Morewood coal and coke works was opened in 1879 by Morewood Coke Company. The co-owners were local coke king Henry Clay Frick, as well as Col. J.M. Schoonmaker. After 1885, Morewood was the Southwest No. 1 works of Southwest Coal and Coke Co., with H.C. Frick still on board. This time his partners were three steel companies in Illinois and Carnegie Steel. Southwest ended up being a bundle of serveral coal and coke plants nearby, including Alice (Southwest No. 2), one near Tarrs (No. 3), and one near Alverton (No. 4). By the 1890s, South West Connellsville Coke Company was the owner and operator at Morewood, again with Frick overseeing the operation, and leaving the day to day operations to his trusted lieutenant Morris Ramsay. Under Ramsay's watch labor relations deteriorated at Morewood to the point that nine coke workers were shot by police in 1891, an infamous incident now known as the "Morewood Massacre." (Not to single out Ramsay for villiany. There was plenty of blame to go around.) H.C. Frick Coal and Coke Co. became a subsidiary of the newly-created U.S. Steel in 1901 (or 1903), and Morewood operated as a Frick Coke / U.S. Steel captive coal and coke works from then until closing in 1934.

Mar. 2003 image by author

This slate dump is the result of coal mining and coke making activities at Morewood in the early 1900s. H.C. Frick Coke Co. closed the operation in 1923.

Mar. 2003 image by author

Detritus from coal mining operations at Morewood - coal mine timber props, mesh from coal mining screens, rusted steel sheeting from a tipple, and surplus bricks from the coke ovens.

2005 image courtesy of Randy Biller

The superintendent's house at Morewood is still in existence. It is on Morewood St., aka Route 981, just beyond the boundary of Mount Pleasant borough.

August 2002 image by author

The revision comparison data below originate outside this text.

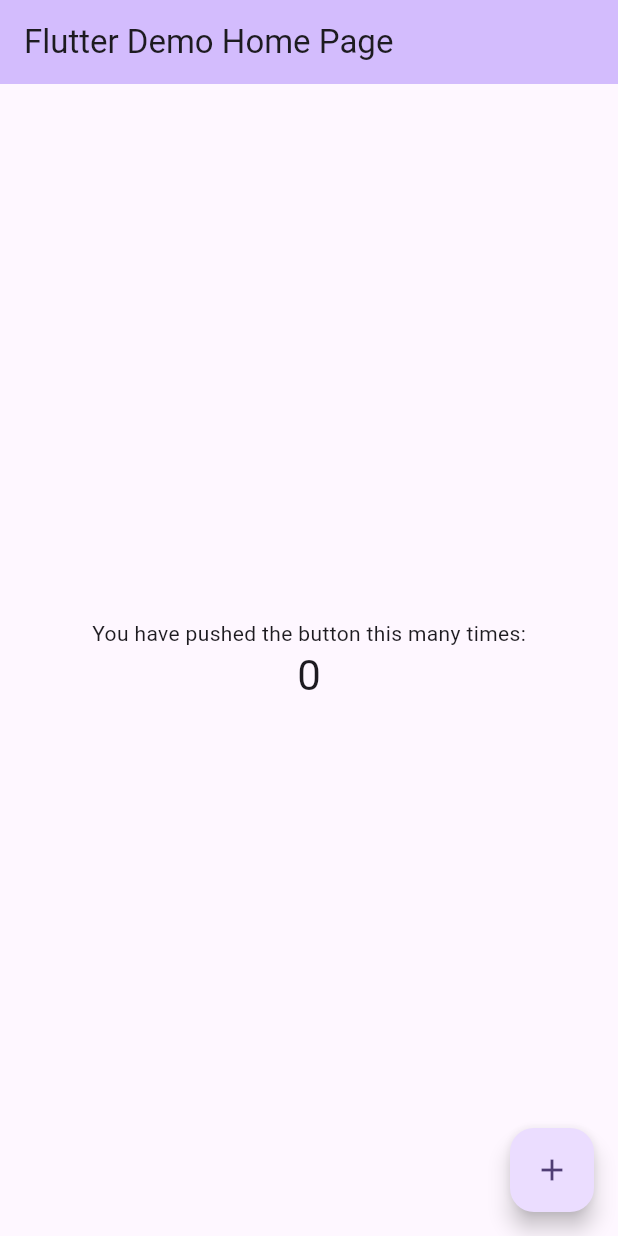
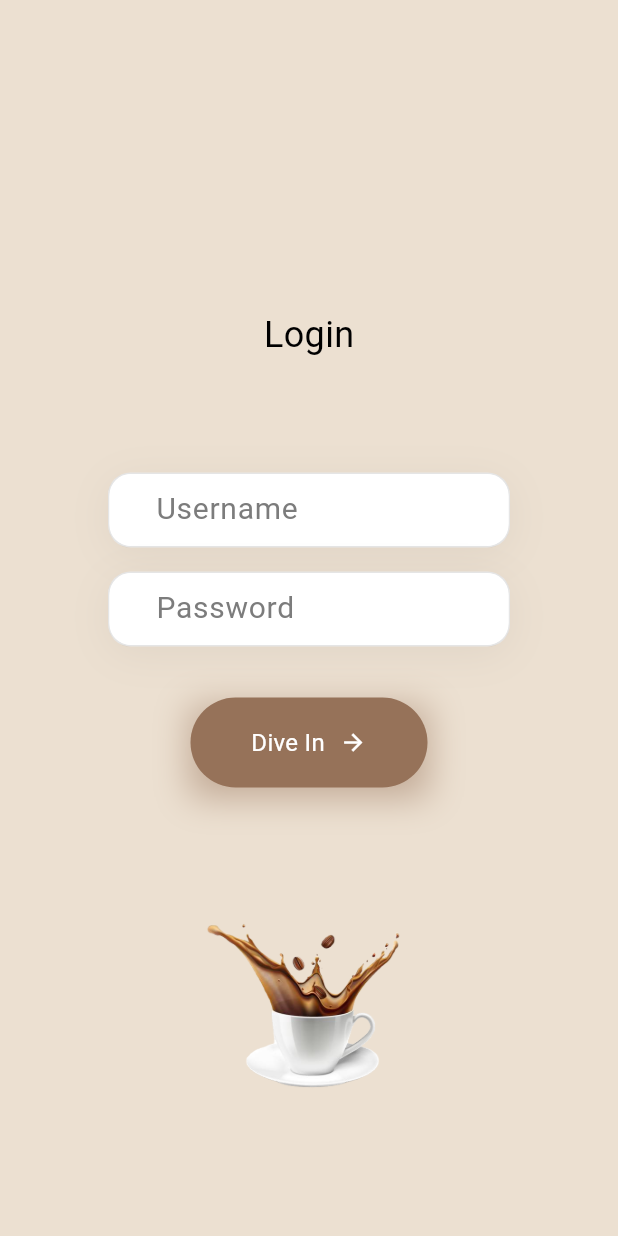
Before and after one commit to markryanbalatero/flutter_coffee_app, a Flutter app: the screen it shows after launch, on a phone screen of 412 x 824 dp. Run offline on Flutter 3.47's test engine with Material 3 defaults, Android fonts, the phone set to English and light mode, and no system bars.

Commit message:
Implement Login Screen

```diff
--- a/analysis_options.yaml
+++ b/analysis_options.yaml
@@ -7,6 +7,10 @@
 
 # The following line activates a set of recommended lints for Flutter apps,
 # packages, and plugins designed to encourage good coding practices.
+analyzer:
+  errors:
+    use_super_parameters: ignore
+    deprecated_member_use: ignore
 include: package:flutter_lints/flutter.yaml
 
 linter:
--- a/lib/main.dart
+++ b/lib/main.dart
@@ -1,122 +1,21 @@
 import 'package:flutter/material.dart';
+import 'screens/login_screen.dart';
+import 'theme/app_theme.dart';
 
 void main() {
-  runApp(const MyApp());
+  runApp(const MainApp());
 }
 
-class MyApp extends StatelessWidget {
-  const MyApp({super.key});
+class MainApp extends StatelessWidget {
+  const MainApp({super.key});
 
-  // This widget is the root of your application.
   @override
   Widget build(BuildContext context) {
     return MaterialApp(
-      title: 'Flutter Demo',
-      theme: ThemeData(
-        // This is the theme of your application.
-        //
-        // TRY THIS: Try running your application with "flutter run". You'll see
-        // the application has a purple toolbar. Then, without quitting the app,
-        // try changing the seedColor in the colorScheme below to Colors.green
-        // and then invoke "hot reload" (save your changes or press the "hot
-        // reload" button in a Flutter-supported IDE, or press "r" if you used
-        // the command line to start the app).
-        //
-        // Notice that the counter didn't reset back to zero; the application
-        // state is not lost during the reload. To reset the state, use hot
-        // restart instead.
-        //
-        // This works for code too, not just values: Most code changes can be
-        // tested with just a hot reload.
-        colorScheme: ColorScheme.fromSeed(seedColor: Colors.deepPurple),
-      ),
-      home: const MyHomePage(title: 'Flutter Demo Home Page'),
+      title: 'Coffee App',
+      debugShowCheckedModeBanner: false,
+      theme: AppTheme.theme,
+      home: const LoginScreen(),
     );
   }
 }
-
-class MyHomePage extends StatefulWidget {
-  const MyHomePage({super.key, required this.title});
-
-  // This widget is the home page of your application. It is stateful, meaning
-  // that it has a State object (defined below) that contains fields that affect
-  // how it looks.
-
-  // This class is the configuration for the state. It holds the values (in this
-  // case the title) provided by the parent (in this case the App widget) and
-  // used by the build method of the State. Fields in a Widget subclass are
-  // always marked "final".
-
-  final String title;
-
-  @override
-  State<MyHomePage> createState() => _MyHomePageState();
-}
-
-class _MyHomePageState extends State<MyHomePage> {
-  int _counter = 0;
-
-  void _incrementCounter() {
-    setState(() {
-      // This call to setState tells the Flutter framework that something has
-      // changed in this State, which causes it to rerun the build method below
-      // so that the display can reflect the updated values. If we changed
-      // _counter without calling setState(), then the build method would not be
-      // called again, and so nothing would appear to happen.
-      _counter++;
-    });
-  }
-
-  @override
-  Widget build(BuildContext context) {
-    // This method is rerun every time setState is called, for instance as done
-    // by the _incrementCounter method above.
-    //
-    // The Flutter framework has been optimized to make rerunning build methods
-    // fast, so that you can just rebuild anything that needs updating rather
-    // than having to individually change instances of widgets.
-    return Scaffold(
-      appBar: AppBar(
-        // TRY THIS: Try changing the color here to a specific color (to
-        // Colors.amber, perhaps?) and trigger a hot reload to see the AppBar
-        // change color while the other colors stay the same.
-        backgroundColor: Theme.of(context).colorScheme.inversePrimary,
-        // Here we take the value from the MyHomePage object that was created by
-        // the App.build method, and use it to set our appbar title.
-        title: Text(widget.title),
-      ),
-      body: Center(
-        // Center is a layout widget. It takes a single child and positions it
-        // in the middle of the parent.
-        child: Column(
-          // Column is also a layout widget. It takes a list of children and
-          // arranges them vertically. By default, it sizes itself to fit its
-          // children horizontally, and tries to be as tall as its parent.
-          //
-          // Column has various properties to control how it sizes itself and
-          // how it positions its children. Here we use mainAxisAlignment to
-          // center the children vertically; the main axis here is the vertical
-          // axis because Columns are vertical (the cross axis would be
-          // horizontal).
-          //
-          // TRY THIS: Invoke "debug painting" (choose the "Toggle Debug Paint"
-          // action in the IDE, or press "p" in the console), to see the
-          // wireframe for each widget.
-          mainAxisAlignment: MainAxisAlignment.center,
-          children: <Widget>[
-            const Text('You have pushed the button this many times:'),
-            Text(
-              '$_counter',
-              style: Theme.of(context).textTheme.headlineMedium,
-            ),
-          ],
-        ),
-      ),
-      floatingActionButton: FloatingActionButton(
-        onPressed: _incrementCounter,
-        tooltip: 'Increment',
-        child: const Icon(Icons.add),
-      ), // This trailing comma makes auto-formatting nicer for build methods.
-    );
-  }
-}
--- /dev/null
+++ b/lib/screens/login_screen.dart
@@ -0,0 +1,127 @@
+import 'package:flutter/material.dart';
+import '../theme/app_theme.dart';
+import '../widgets/input_field.dart';
+import '../widgets/custom_button.dart';
+
+class LoginScreen extends StatefulWidget {
+  const LoginScreen({Key? key}) : super(key: key);
+
+  @override
+  State<LoginScreen> createState() => _LoginScreenState();
+}
+
+class _LoginScreenState extends State<LoginScreen> {
+  final TextEditingController _usernameController = TextEditingController();
+  final TextEditingController _passwordController = TextEditingController();
+  bool _isLoading = false;
+  final ScrollController _scrollController = ScrollController();
+
+  void _onLoginPressed() {
+    FocusScope.of(context).unfocus();
+
+    setState(() {
+      _isLoading = true;
+    });
+
+    Future.delayed(const Duration(milliseconds: 300), () {
+      setState(() {
+        _isLoading = false;
+      });
+    });
+  }
+
+  @override
+  void dispose() {
+    _usernameController.dispose();
+    _passwordController.dispose();
+    _scrollController.dispose();
+    super.dispose();
+  }
+
+  @override
+  Widget build(BuildContext context) {
+    final screenHeight = MediaQuery.of(context).size.height;
+    final keyboardVisible = MediaQuery.of(context).viewInsets.bottom > 0;
+
+    WidgetsBinding.instance.addPostFrameCallback((_) {
+      if (keyboardVisible && _scrollController.hasClients) {
+        _scrollController.animateTo(
+          _scrollController.position.maxScrollExtent * 0.5,
+          duration: const Duration(milliseconds: 300),
+          curve: Curves.easeOut,
+        );
+      } else if (!keyboardVisible && _scrollController.hasClients) {
+        _scrollController.animateTo(
+          0,
+          duration: const Duration(milliseconds: 300),
+          curve: Curves.easeOut,
+        );
+      }
+    });
+
+    return GestureDetector(
+      onTap: () => FocusScope.of(context).unfocus(),
+      child: Scaffold(
+        backgroundColor: AppTheme.backgroundColor,
+        resizeToAvoidBottomInset: false,
+        body: SingleChildScrollView(
+          controller: _scrollController,
+          physics: const ClampingScrollPhysics(),
+          child: SizedBox(
+            height: screenHeight + (keyboardVisible ? 100 : 0),
+            width: MediaQuery.of(context).size.width,
+            child: Padding(
+              padding: const EdgeInsets.symmetric(horizontal: 40),
+              child: Column(
+                mainAxisAlignment: MainAxisAlignment.start,
+                crossAxisAlignment: CrossAxisAlignment.center,
+                children: [
+                  SizedBox(height: screenHeight * 0.25),
+                  const Align(
+                    alignment: Alignment.center,
+                    child: Text(
+                      'Login',
+                      style: TextStyle(
+                        fontSize: 24,
+                        fontWeight: FontWeight.w400,
+                        color: AppTheme.textColor,
+                      ),
+                    ),
+                  ),
+                  const SizedBox(height: 75),
+                  InputField(
+                    hintText: 'Username',
+                    controller: _usernameController,
+                  ),
+                  const SizedBox(height: 16),
+                  InputField(
+                    hintText: 'Password',
+                    obscureText: true,
+                    controller: _passwordController,
+                  ),
+                  const SizedBox(height: 34),
+                  CustomButton(
+                    onPressed: _onLoginPressed,
+                    isLoading: _isLoading,
+                    text: 'Dive In',
+                    icon: Icons.arrow_forward,
+                  ),
+                  const Spacer(),
+                  Padding(
+                    padding: const EdgeInsets.only(bottom: 55),
+                    child: Image.asset(
+                      'assets/images/coffee_splash.png',
+                      width: 180,
+                      height: 200,
+                      fit: BoxFit.contain,
+                    ),
+                  ),
+                ],
+              ),
+            ),
+          ),
+        ),
+      ),
+    );
+  }
+}
--- /dev/null
+++ b/lib/theme/app_theme.dart
@@ -0,0 +1,38 @@
+import 'package:flutter/material.dart';
+
+class AppTheme {
+  static ThemeData get theme {
+    return ThemeData(
+      fontFamily: 'Roboto',
+      inputDecorationTheme: InputDecorationTheme(
+        filled: true,
+        fillColor: Colors.white,
+        border: OutlineInputBorder(
+          borderRadius: BorderRadius.circular(15),
+          borderSide: BorderSide(color: Colors.black.withOpacity(0.1)),
+        ),
+        enabledBorder: OutlineInputBorder(
+          borderRadius: BorderRadius.circular(15),
+          borderSide: BorderSide(color: Colors.black.withOpacity(0.1)),
+        ),
+        focusedBorder: OutlineInputBorder(
+          borderRadius: BorderRadius.circular(15),
+          borderSide: BorderSide(color: Colors.black.withOpacity(0.1)),
+        ),
+        contentPadding: const EdgeInsets.symmetric(
+          horizontal: 20,
+          vertical: 15,
+        ),
+        hintStyle: TextStyle(
+          fontWeight: FontWeight.w400,
+          fontSize: 20,
+          color: const Color(0xFF7C7C7C),
+        ),
+      ),
+    );
+  }
+  static const Color backgroundColor = Color(0xFFECE0D1);
+  static const Color buttonColor = Color(0xFF967259);
+  static const Color textColor = Colors.black;
+  static const Color inputTextColor = Color(0xFF7C7C7C);
+}
--- /dev/null
+++ b/lib/utils/app_colors.dart
@@ -0,0 +1,24 @@
+import 'package:flutter/material.dart';
+
+class AppColors {
+  static const Color backgroundColor = Color(0xFFFAFAFA);
+  static const Color textColor = Color(0xFF2D2D2D);
+  static const Color buttonColor = Color(0xFF724C21);
+
+  static const Color inputFieldBackground = Colors.white;
+  static const Color inputFieldText = Color(0xFF7C7C7C);
+  static const Color inputFieldHint = Color(0xFF7C7C7C);
+  static const Color inputFieldBorder = Color(0x1A000000);
+  static const Color inputFieldShadow = Color(0x0D000000);
+
+  static const Color buttonTextColor = Colors.white;
+  static const Color buttonShadowColor = Color(0x80724C21);
+
+  static const Color success = Color(0xFF4CAF50);
+  static const Color error = Color(0xFFF44336);
+  static const Color warning = Color(0xFFFF9800);
+
+  static const Color lightGrey = Color(0xFFE0E0E0);
+  static const Color grey = Color(0xFFBDBDBD);
+  static const Color darkGrey = Color(0xFF757575);
+}
--- /dev/null
+++ b/lib/widgets/custom_button.dart
@@ -0,0 +1,83 @@
+import 'package:flutter/material.dart';
+import '../theme/app_theme.dart';
+
+class CustomButton extends StatelessWidget {
+  final VoidCallback? onPressed;
+  final bool isLoading;
+  final String text;
+  final IconData? icon;
+  final double width;
+  final double height;
+  final Color backgroundColor;
+  final Color textColor;
+
+  const CustomButton({
+    Key? key,
+    required this.onPressed,
+    this.isLoading = false,
+    this.text = 'Dive In',
+    this.icon = Icons.arrow_forward,
+    this.width = 158,
+    this.height = 60,
+    this.backgroundColor = AppTheme.buttonColor,
+    this.textColor = Colors.white,
+  }) : super(key: key);
+
+  @override
+  Widget build(BuildContext context) {
+    return Container(
+      width: width,
+      height: height,
+      decoration: BoxDecoration(
+        boxShadow: [
+          BoxShadow(
+            color: backgroundColor.withOpacity(0.5),
+            blurRadius: 20,
+            offset: const Offset(0, 6),
+            spreadRadius: 0.5,
+          ),
+        ],
+      ),
+      child: ElevatedButton(
+        onPressed: onPressed,
+        style: ElevatedButton.styleFrom(
+          backgroundColor: backgroundColor,
+          foregroundColor: textColor,
+          padding: const EdgeInsets.symmetric(horizontal: 20, vertical: 12),
+          shape: RoundedRectangleBorder(
+            borderRadius: BorderRadius.circular(100),
+          ),
+          elevation: 0,
+          minimumSize: Size(width, height - 10),
+        ),
+        child: Row(
+          mainAxisSize: MainAxisSize.min,
+          mainAxisAlignment: MainAxisAlignment.center,
+          children: [
+            if (isLoading)
+              SizedBox(
+                width: 20,
+                height: 20,
+                child: CircularProgressIndicator(
+                  color: textColor,
+                  strokeWidth: 2.0,
+                ),
+              )
+            else
+              Text(
+                text,
+                style: TextStyle(
+                  fontSize: 16,
+                  fontWeight: FontWeight.w400,
+                  letterSpacing: 0.2,
+                  color: textColor,
+                ),
+              ),
+            const SizedBox(width: 10),
+            if (!isLoading && icon != null) Icon(icon, size: 18),
+          ],
+        ),
+      ),
+    );
+  }
+}
--- /dev/null
+++ b/lib/widgets/input_field.dart
@@ -0,0 +1,81 @@
+import 'package:flutter/material.dart';
+
+class InputField extends StatelessWidget {
+  final String hintText;
+  final bool obscureText;
+  final TextEditingController? controller;
+  final void Function(String)? onChanged;
+  final double width;
+  final double height;
+
+  const InputField({
+    Key? key,
+    required this.hintText,
+    this.obscureText = false,
+    this.controller,
+    this.onChanged,
+    this.width = 268,
+    this.height = 50,
+  }) : super(key: key);
+
+  @override
+  Widget build(BuildContext context) {
+    return Container(
+      width: width,
+      height: height,
+      decoration: BoxDecoration(
+        color: Colors.white,
+        borderRadius: BorderRadius.circular(15),
+        border: Border.all(color: Colors.black.withOpacity(0.1)),
+        boxShadow: [
+          BoxShadow(
+            color: Colors.black.withOpacity(0.05),
+            blurRadius: 24,
+            offset: const Offset(0, 5),
+          ),
+        ],
+      ),
+      child: TextField(
+        controller: controller,
+        obscureText: obscureText,
+        onChanged: onChanged,
+        style: const TextStyle(
+          fontSize: 20,
+          fontFamily: 'Roboto',
+          fontWeight: FontWeight.w400,
+          color: Color(0xFF7C7C7C),
+          height: 1.15,
+        ),
+        decoration: InputDecoration(
+          hintText: hintText,
+          hintStyle: const TextStyle(
+            color: Color(0xFF7C7C7C),
+            fontSize: 20,
+            fontFamily: 'Roboto',
+            fontWeight: FontWeight.w400,
+          ),
+          contentPadding: const EdgeInsets.only(
+            left: 27,
+            right: 20,
+            top: 13,
+            bottom: 13,
+          ),
+          filled: true,
+          fillColor: Colors.white,
+          border: OutlineInputBorder(
+            borderRadius: BorderRadius.circular(15),
+            borderSide: BorderSide.none,
+          ),
+          enabledBorder: OutlineInputBorder(
+            borderRadius: BorderRadius.circular(15),
+            borderSide: BorderSide.none,
+          ),
+          focusedBorder: OutlineInputBorder(
+            borderRadius: BorderRadius.circular(15),
+            borderSide: BorderSide.none,
+          ),
+        ),
+      ),
+    );
+  }
+}
--- a/pubspec.yaml
+++ b/pubspec.yaml
@@ -51,16 +51,14 @@ dev_dependencies:
 
 # The following section is specific to Flutter packages.
 flutter:
-
   # The following line ensures that the Material Icons font is
   # included with your application, so that you can use the icons in
   # the material Icons class.
   uses-material-design: true
 
   # To add assets to your application, add an assets section, like this:
-  # assets:
-  #   - images/a_dot_burr.jpeg
-  #   - images/a_dot_ham.jpeg
+  assets:
+    - assets/images/
 
   # An image asset can refer to one or more resolution-specific "variants", see
   # https://flutter.dev/to/resolution-aware-images
```
Also changed, not shown: assets/images/coffee_splash.png (added), 1 other file.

These houses are on the other side of the street from the super's house. At first I thought they were company houses, but I have my doubts about that. They don't look like the style of duplex housing that was built at coal and coke towns in this region. They are single family houses. Unless they were management level housing (company store manager, foreman, etc.).

Feb. 2003 image by author

One of the last company-built "patch" houses left from South West No. 1 / Morewood. It is along US 119 between the Mount Pleasant and Scottdale exits. About a half mile away was another coal company town known as Alice (South West No. 2).

Feb. 2003 image by author

This country bank mine portal, probably in the Sewickley seam, is in the same hollow near Morewood that the South West No. 2 mine, coke yard, and company housing were located. Whether it was associated with the South West mine is doubtful. A Country Bank mine is a small farm mine.

Feb. 2003 image by author

This structure, which looks like a loading bin of sorts, is beside the mine portal shown above.

Feb. 2003 image by author

A rusting tank lies next to the bin and drift mouth at South West No. 2 hollow. The area was originally called Alice.

Jul. 2003 image by author

Stripping the Redstone seam outcrop at Morewood, Pa. in July 2003. This was known as the Zoracki Strip Mine of Amerikohl, mining the outcrop of the old H.C. Frick Coke Company's King Mine, one of the only non-Pittsburgh seam mines that company operated. Frick even had a small six house "patch" for the King mine right next to the surface mine shown here.

Image courtesy of Gina Clayes